But state courts in the United States could decide “the Canadian marriage is so offensive to the public policy of that state that it’s not going to be recognized,” said Toronto lawyer Douglas Elliott, victorious lead counsel in the case that legalized same-sex “marriage” there. “The marriage of a Canadian couple is more likely to be recognized than an American couple that came to Canada to get around restrictions in the United States.”
Such couples would also face the untested Defense of Marriage Act, signed into law by President Clinton in 1996. That law defines marriage as “a legal union between one man and one woman,” and requires that any federal law or agency dealing with marriage use that definition.
U.S. and Canadian officials yesterday said they know of no treaty that requires states to honor Canadian marriage licenses, although they always have done so, and that fact could produce a challenge under the equal-protection clause of the Constitution’s 14th Amendment.
“It’s not a question of a test case. It’s not a chess game. These people now are legally married. They are married. Their marriages may be discriminated against when they come to the United States,” said Evan Wolfson, of New York, executive director of Freedom to Marry, one of the five coalition groups.
Others seeking what they call “marriage equality” are Gay & Lesbian Advocates and Defenders in Boston, Lambda Legal Defense and Education Fund in New York, National Center for Lesbian Rights in San Francisco, and the ACLU Lesbian & Gay Rights Project in New York.

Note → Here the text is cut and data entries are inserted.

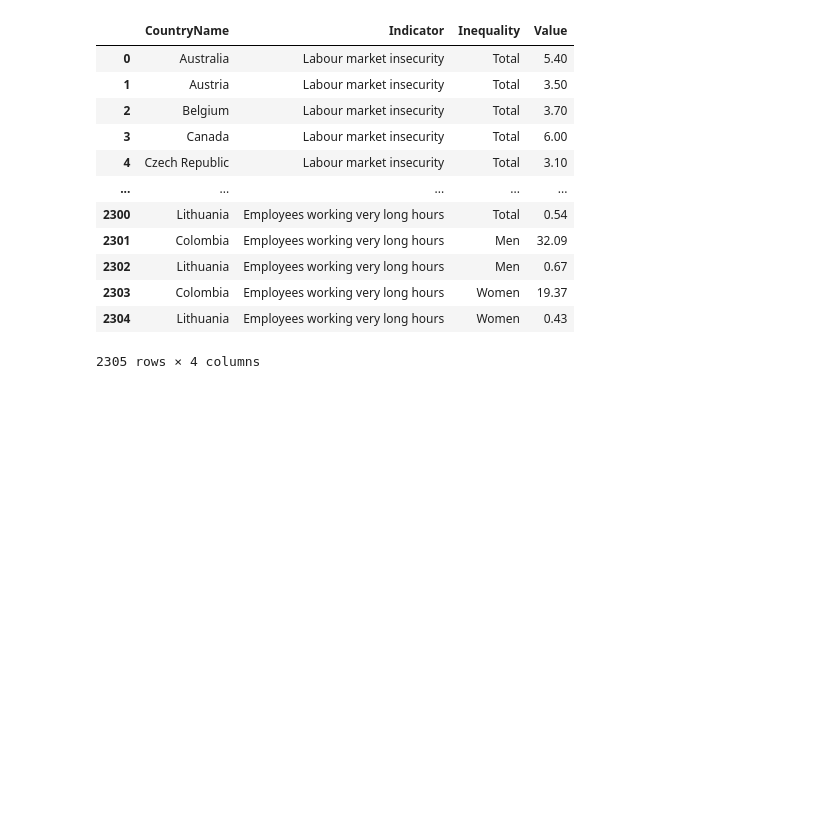
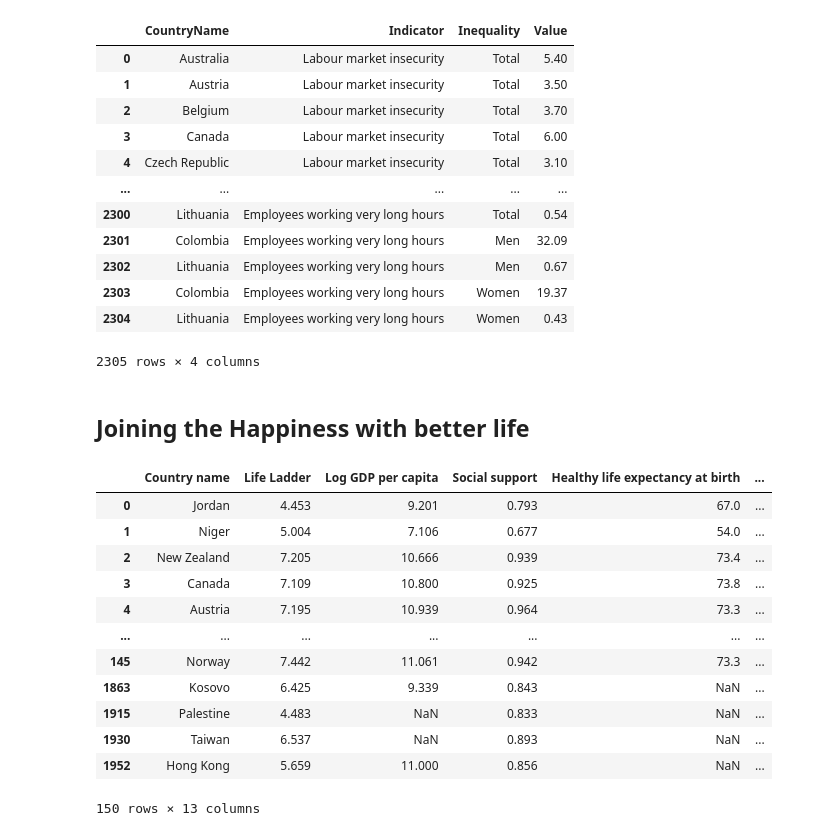
Before and after one commit to TaoliZhen/World-Happiness-and-Suicide-Visulization, a Jupyter notebook: data_cleansing_suicide_mortality.ipynb, the cells around one changed output. Cells and saved outputs as stored; diff of their text form; code cells hidden in the pictures; blank space fills up the shorter version.

```diff
--- a/data_cleansing_suicide_mortality.ipynb
+++ b/data_cleansing_suicide_mortality.ipynb
@@ -282,3 +282,5 @@ bli_pivoted = bli.pivot_table(index=["CountryName", "Inequality"],
                 values= "Value").reset_index()
 # %%
 bli_pivoted.to_csv("cleaned_data/betterlifeindex_final_pivoted.csv")
+# %% [markdown]
+## Joining the Happiness with better life
@@ -284,0 +290,18 @@ bli_pivoted.to_csv("cleaned_data/betterlifeindex_final_pivoted.csv")
+# %%
+df_h = df_h[df_h["year"] == 2019].drop(columns=["F1","region", "sub-region", "year"])
+# %%
+df_h
+# %% [output]
+|  | Country name | Life Ladder | Log GDP per capita | Social support | Healthy life expectancy at birth | ... |
+| 0 | Jordan | 4.453 | 9.201 | 0.793 | 67.0 | ... |
+| 1 | Niger | 5.004 | 7.106 | 0.677 | 54.0 | ... |
+| 2 | New Zealand | 7.205 | 10.666 | 0.939 | 73.4 | ... |
+| 3 | Canada | 7.109 | 10.800 | 0.925 | 73.8 | ... |
+| 4 | Austria | 7.195 | 10.939 | 0.964 | 73.3 | ... |
+| ... | ... | ... | ... | ... | ... | ... |
+| 145 | Norway | 7.442 | 11.061 | 0.942 | 73.3 | ... |
+| 1863 | Kosovo | 6.425 | 9.339 | 0.843 | NaN | ... |
+| 1915 | Palestine | 4.483 | NaN | 0.833 | NaN | ... |
+| 1930 | Taiwan | 6.537 | NaN | 0.893 | NaN | ... |
+| 1952 | Hong Kong | 5.659 | 11.000 | 0.856 | NaN | ... |
+150 rows × 13 columns
```
Also changed, not shown: parts of 5 cells of this notebook, 2 other files.
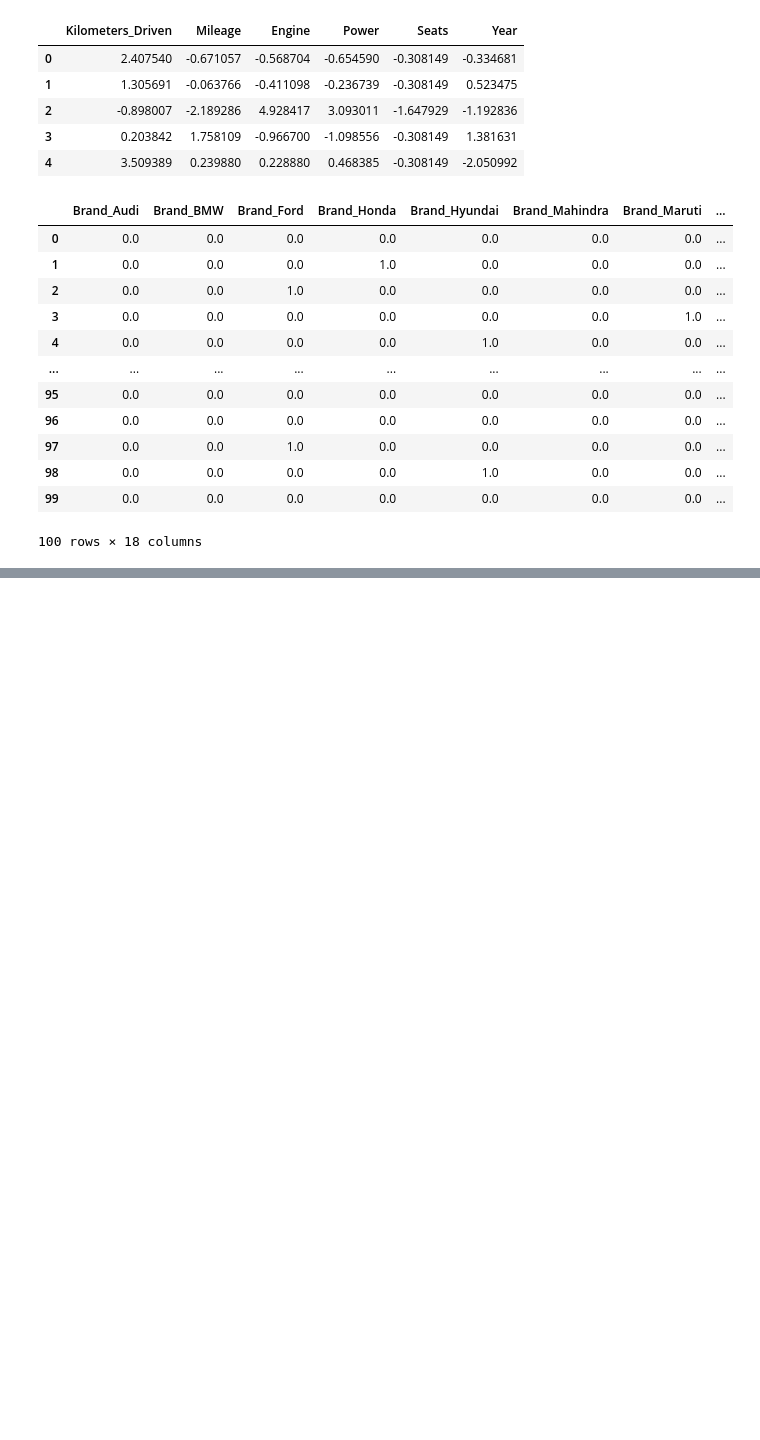
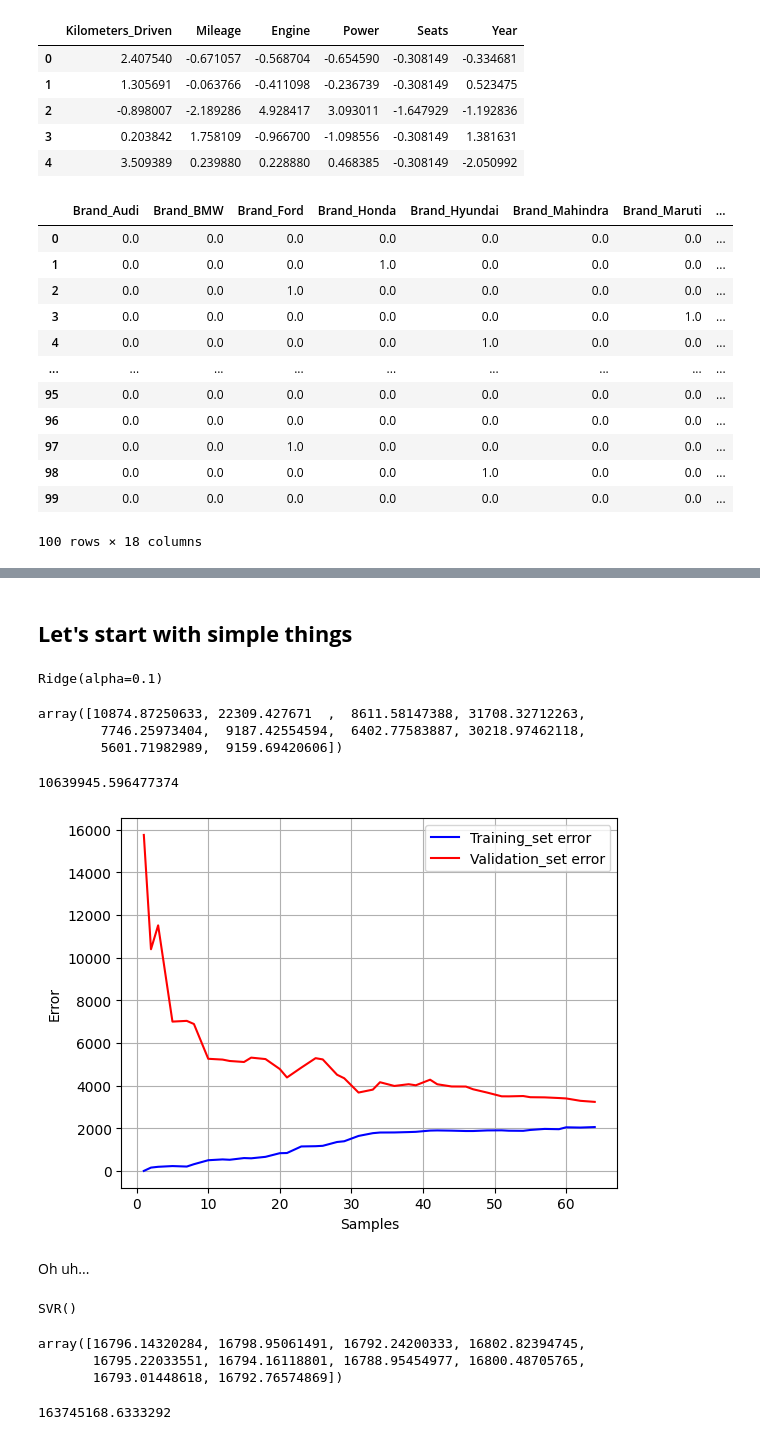
Before and after one commit to Venchislaw/PracticalAI, a Jupyter notebook: Machine Learning/Kaggle/From Datasets/CarPrice/UsedCarPrice.ipynb, the cells around one changed output, grey strips where cells are left out. Cells and saved outputs as stored; diff of their text form; code cells hidden in the pictures; blank space fills up the shorter version.

```diff
--- a/Machine Learning/Kaggle/From Datasets/CarPrice/UsedCarPrice.ipynb
+++ b/Machine Learning/Kaggle/From Datasets/CarPrice/UsedCarPrice.ipynb
@@ -146,0 +160,2 @@ cat_transformed
+# %%
+y = df['Price']
@@ -146,0 +164,4 @@ cat_transformed
+# %%
+X_train, X_test, y_train, y_test = train_test_split(X, y, train_size=0.8)
+# %% [markdown]
+## **Let's start with simple things**
@@ -146,0 +172,16 @@ cat_transformed
+# %%
+linear_model = Ridge(alpha=0.1)
+linear_model.fit(X_train, y_train)
+# %% [output]
+Ridge(alpha=0.1)
+# %%
+y_train_pred = cross_val_predict(linear_model, X_train, y_train, cv=3)
+y_train_pred[:10]
+# %% [output]
+array([10874.87250633, 22309.427671  ,  8611.58147388, 31708.32712263,
+        7746.25973404,  9187.42554594,  6402.77583887, 30218.97462118,
+        5601.71982989,  9159.69420606])
+# %%
+mean_squared_error(y_train, y_train_pred)
+# %% [output]
+10639945.596477374
@@ -146,0 +190,20 @@ cat_transformed
+# %%
+train_size, train_scores, valid_scores = learning_curve(
+    linear_model, X_train, y_train, train_sizes=np.linspace(0.01, 1.0, 40), cv=5,
+    scoring='neg_root_mean_squared_error'
+)
+
+train_errs = -train_scores.mean(axis=1)
+val_errs = -valid_scores.mean(axis=1)
+# %%
+plt.plot(train_size, train_errs, color='blue', label='Training_set error')
+plt.plot(train_size, val_errs, color='red', label='Validation_set error')
+plt.grid()
+plt.legend()
+plt.xlabel('Samples')
+plt.ylabel('Error')
+plt.show();
+# %% [output]
+[figure, added]
+# %% [markdown]
+Oh uh...
@@ -146,0 +212,16 @@ cat_transformed
+# %%
+svr = SVR()
+svr.fit(X_train, y_train)
+# %% [output]
+SVR()
+# %%
+y_train_pred = cross_val_predict(svr, X_train, y_train, cv=3)
+y_train_pred[:10]
+# %% [output]
+array([16796.14320284, 16798.95061491, 16792.24200333, 16802.82394745,
+       16795.22033551, 16794.16118801, 16788.95454977, 16800.48705765,
+       16793.01448618, 16792.76574869])
+# %%
+mean_squared_error(y_train, y_train_pred)
+# %% [output]
+163745168.6333292
```
Also changed, not shown: parts of 25 cells of this notebook.
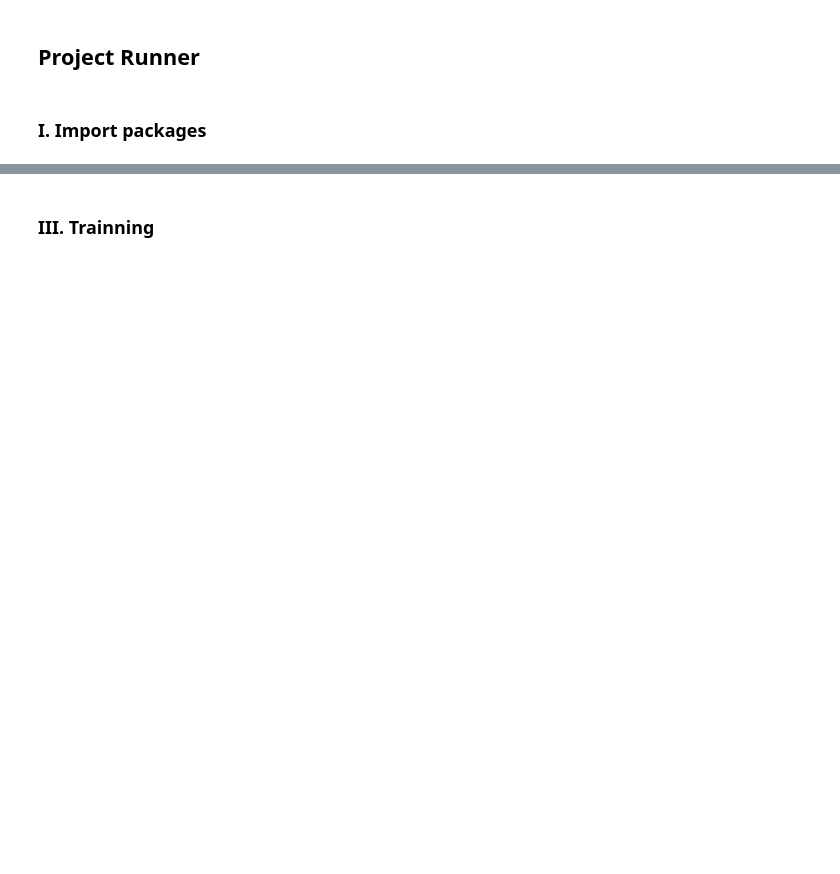
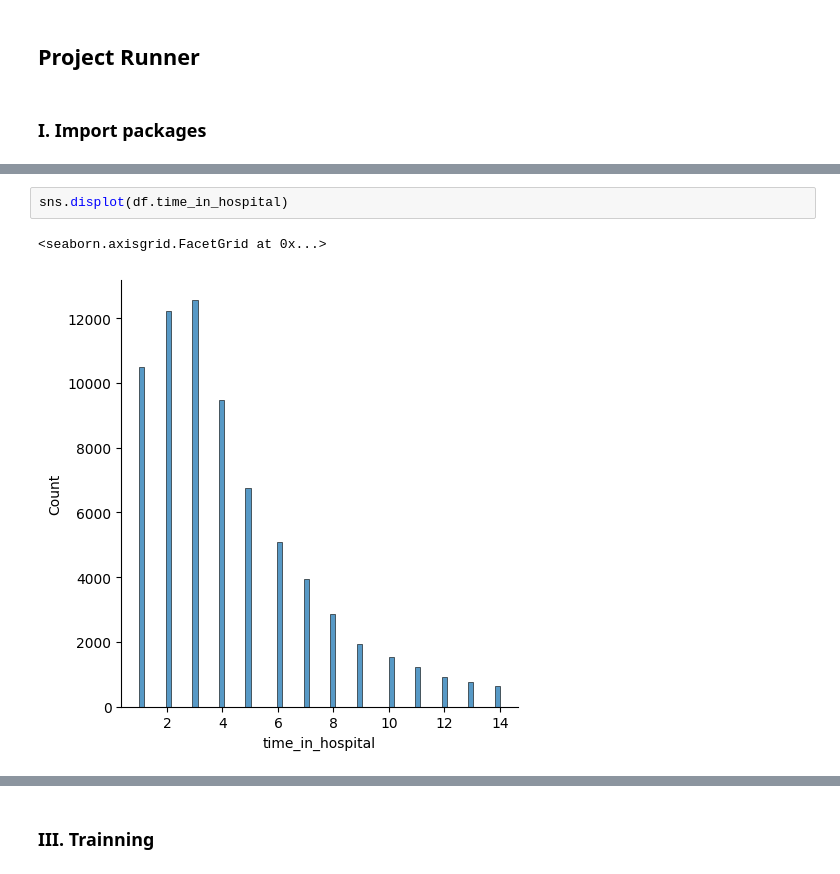
Before and after one commit to minhngo3818/cs178-diabetes-project, a Jupyter notebook: main.ipynb, the cells around one changed output, grey strips where cells are left out. Drawn from its saved outputs; the diff is of its cells as text; blank space fills up the shorter version.

```diff
--- a/main.ipynb
+++ b/main.ipynb
@@ -80,0 +75,5 @@ pd.set_option('display.width', None)
+# %%
+sns.displot(df.time_in_hospital)
+# %% [output]
+<seaborn.axisgrid.FacetGrid at 0x...>
+[figure, added]
```
Also changed, not shown: parts of 33 cells of this notebook, 1 other file.
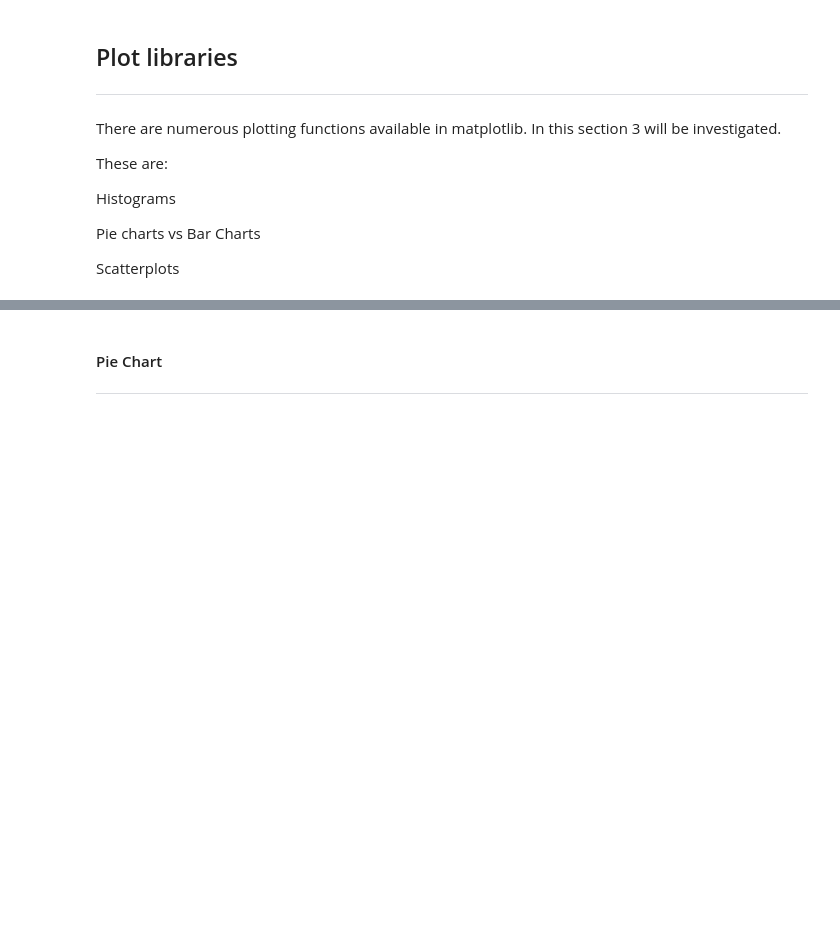
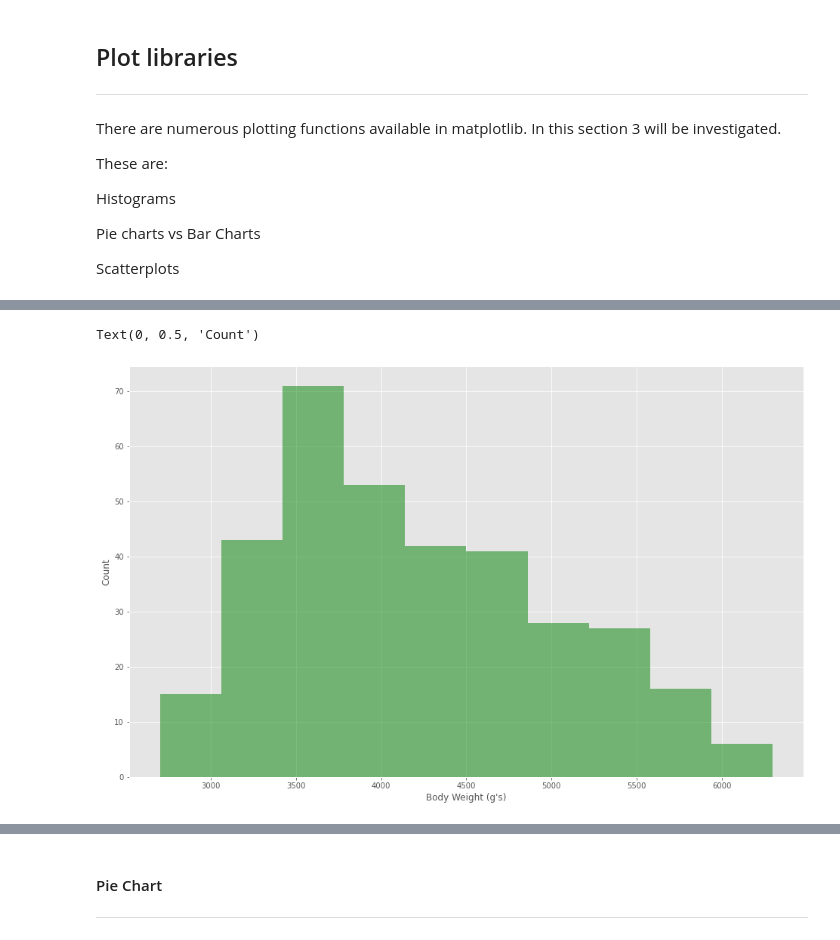
Before and after one commit to kaob1991/fundamentals-DA-assessment, a Jupyter notebook: pyplot.ipynb, the cells around one changed output, grey strips where cells are left out. Cells and saved outputs as stored; diff of their text form; code cells hidden in the pictures; blank space fills up the shorter version.

Commit message:
added hist code and spell check

```diff
--- a/pyplot.ipynb
+++ b/pyplot.ipynb
@@ -225,3 +232,13 @@ df
+# %%
+#Creating a plot of body mass of the birds in the dataset
+x = penguins["Body Mass (g)"]
+
+plt.hist(x,color = "g", alpha = .50)
+plt.xlabel ("Body Weight (g's)")
+plt.ylabel ("Count")
+# %% [output]
+Text(0, 0.5, 'Count')
+[figure, added]
 # %% [markdown]
 ### Pie Charts vs Bar Charts
 ***
```
Also changed, not shown: parts of 18 cells of this notebook.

Bill Estey, of Metropolitan Community Churches in Toronto, was taking telephone appointments yesterday for weddings — at a $300 fee, not including the $110 wedding license — one day after Canada’s Cabinet approved a policy that Prime Minister Jean Chretien said “legally recognizes the union of same-sex couples.”
“We have done quite a number, and I have three American couples at the moment,” said Mr. Estey, who said he has no idea what legal frontiers those nuptials will encounter.
“All we have said to the American people who call is, we will marry them here, but they need to check with their lawyers in the state in which they live,” Mr. Estey said, indicating surprise that callers seem unworried about legal points on immigration, taxes or inheritance rights.
“What they say is they will come up here and be legally married and deal with those legal questions at home.”
It is unlikely to be an easy task, Mr. Elliott said. “They’re going to have a fight. But you’ve got some really clever lawyers and some organizations in the United States who will help them.”
There are other early decisions to make until new license applications are printed. Since applicants’ sex is not requested, couples must decide who is the bride and who is the groom. The male couple and female couple whose Jan. 14, 2001, unions produced the Canadian test case tossed a coin to decide who was what, Mr. Elliott said.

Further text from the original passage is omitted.